a working group James appoints soon after taking office, has some
resemblance to the 1973 Proposal but emphasizes James' special interest
in removing the requirement for statewide voting on local amendments,
in direct democracy (initiative and recall) and in low property taxes.
It also removes earmarking of taxes for education and offers home rule
for local governments. League
working group and testifies on behalf of its positions during the
legislature's consideration of the constitution.
League works in coalition with the Jaycees and a group of distinguished
citizens, Alabamians for A Modern Constitution. The Senate passes the constitution,
but it dies in the House.
1980 League Publication: Facts
and Issues: Constitutional Revision ???? Direct Legislation
by Imogene Dillon. Examines the pros and cons of Initiative, Indirect
Initiative, and Recall. No position is taken.
The Legislature's Constitution
Governor Baxley with legislative allies like Ryan DeGraffenried, State
Senator from Tuscaloosa, moves to fulfill his campaign promise, despite
the disinterest of Governor Wallace. This
legislative constitution focuses on "cleaning up" the cluttered 1901
constitution by eliminating obsolete and duplicative provisions. The
result is a document shorter by two-thirds and more understandable.
before the Interim Joint Committee on Constitutional Revision of the
Alabama Legislature. League
supports a provision (from the 1973 Constitution) to continue current
appropriations into the next fiscal year if the legislature fails to

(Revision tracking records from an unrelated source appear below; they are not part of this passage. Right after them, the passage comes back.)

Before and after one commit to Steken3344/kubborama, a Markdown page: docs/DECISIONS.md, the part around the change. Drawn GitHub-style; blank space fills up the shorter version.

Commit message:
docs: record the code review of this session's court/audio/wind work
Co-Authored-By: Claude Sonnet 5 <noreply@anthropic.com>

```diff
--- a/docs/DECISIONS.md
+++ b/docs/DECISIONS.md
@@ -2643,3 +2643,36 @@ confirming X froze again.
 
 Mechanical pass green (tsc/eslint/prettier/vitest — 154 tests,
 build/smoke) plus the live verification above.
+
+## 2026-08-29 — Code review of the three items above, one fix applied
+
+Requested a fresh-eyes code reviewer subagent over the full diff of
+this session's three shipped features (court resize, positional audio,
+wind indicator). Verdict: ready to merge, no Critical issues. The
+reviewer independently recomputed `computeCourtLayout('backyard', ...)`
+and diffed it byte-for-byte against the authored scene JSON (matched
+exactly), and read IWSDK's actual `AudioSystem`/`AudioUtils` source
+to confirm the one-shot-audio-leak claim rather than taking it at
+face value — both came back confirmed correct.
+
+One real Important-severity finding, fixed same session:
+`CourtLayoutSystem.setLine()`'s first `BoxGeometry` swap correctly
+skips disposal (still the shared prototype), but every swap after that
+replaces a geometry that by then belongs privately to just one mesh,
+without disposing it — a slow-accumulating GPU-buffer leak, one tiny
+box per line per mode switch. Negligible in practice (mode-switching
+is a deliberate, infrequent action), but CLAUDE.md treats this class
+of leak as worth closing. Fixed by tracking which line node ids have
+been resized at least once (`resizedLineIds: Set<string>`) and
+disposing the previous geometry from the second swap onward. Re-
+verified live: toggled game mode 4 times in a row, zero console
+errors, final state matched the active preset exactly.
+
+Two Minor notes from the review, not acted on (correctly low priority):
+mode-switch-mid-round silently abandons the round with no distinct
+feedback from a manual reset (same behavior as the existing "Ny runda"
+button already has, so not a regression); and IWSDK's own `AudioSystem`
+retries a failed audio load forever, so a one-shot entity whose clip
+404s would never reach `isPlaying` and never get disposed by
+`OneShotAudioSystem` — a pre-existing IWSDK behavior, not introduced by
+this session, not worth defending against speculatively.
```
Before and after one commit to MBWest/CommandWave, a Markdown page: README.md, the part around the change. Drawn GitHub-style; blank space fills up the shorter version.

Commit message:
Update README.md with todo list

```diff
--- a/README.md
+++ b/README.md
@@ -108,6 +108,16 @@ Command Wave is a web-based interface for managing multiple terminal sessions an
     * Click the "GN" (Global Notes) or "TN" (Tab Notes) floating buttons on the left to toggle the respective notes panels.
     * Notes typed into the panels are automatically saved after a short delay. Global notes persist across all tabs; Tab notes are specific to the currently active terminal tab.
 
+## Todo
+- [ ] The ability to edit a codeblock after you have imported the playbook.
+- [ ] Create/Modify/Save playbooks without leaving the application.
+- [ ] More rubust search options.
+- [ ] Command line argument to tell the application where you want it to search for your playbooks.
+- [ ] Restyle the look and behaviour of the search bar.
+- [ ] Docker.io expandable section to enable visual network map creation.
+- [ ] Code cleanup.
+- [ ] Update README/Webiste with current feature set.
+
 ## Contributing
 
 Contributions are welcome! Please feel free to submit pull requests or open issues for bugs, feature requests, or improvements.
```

pass general appropriation bills and also supports the constitutional
mandate for a code of ethics for legislators, public officers and
employees. This constitution contains no local government article.
Though optional plans for localities are mentioned, conflicting
provisions from 1901 constitution remain. League recommends the Local
Government Article of the 1973 Commission. Taxation and Finance reforms
are also too few, according to League positions.
League Publication: Facts and Issues: Observations on the
Proposed New State Constitution by Anne Findley Shores
analyses the proposal Article, by Article for its conformity to League
Legislative Constitution passes both houses of the Legislature as a
single amendment that would replace the 1901 constitution with the new
one. One week before the statewide referendum, the Alabama Supreme
Court, in State v. Manley, forbids the vote, on the grounds that the
legislature cannot offer a whole constitution in the guise of a single
amendment. The Legislature may amend only
Article by Article. Only a convention can completely rewrite the
reviews its Finance and Taxation positions. Consensus produces the
positions now existing as the separate (non CR) Finance and Taxation
1988 League Publication: Alabama's
Money: Government Finance and Taxation by Joyce Woodworth
explains all of Leagues Finance and Taxation positions. The update in 1991
revises only the statistics.
constitutional amendment establishes a new procedure for consideration
of purely local amendments, keeping the commission that was created in
1982 to decide what should go on the statewide ballot. Changes making
it more difficult for a single legislator to require a statewide vote
have the effect of significantly increasing the number of amendments.
Legislature drafts and voters approve an amendment to clean up Article
VIII on Voting and Elections of the 1901 Constitution by removing
invalid sections with racist language.
Recent League Actions and Documents
2000 In May, State Council in Baldwin
County adopts a study to determine the best means of rewriting the
In the fall, Leagues receive Alabama Constitutional
by Anne Findley Shores, which provides background for the study. In
addition to a brief history of League actions, it contains short
analyses of League positions on Taxes and on Local Government.
2001 Leagues receive A New
Constitution for Alabama: How Should We Do It?
by Charlotte Ward, which examines the pros and cons of the convention
and the legislative methods of rewriting, provides background on
related issues, and poses the consensus question.
2002 Adoption of position supporting a
convention as the best means of rewriting the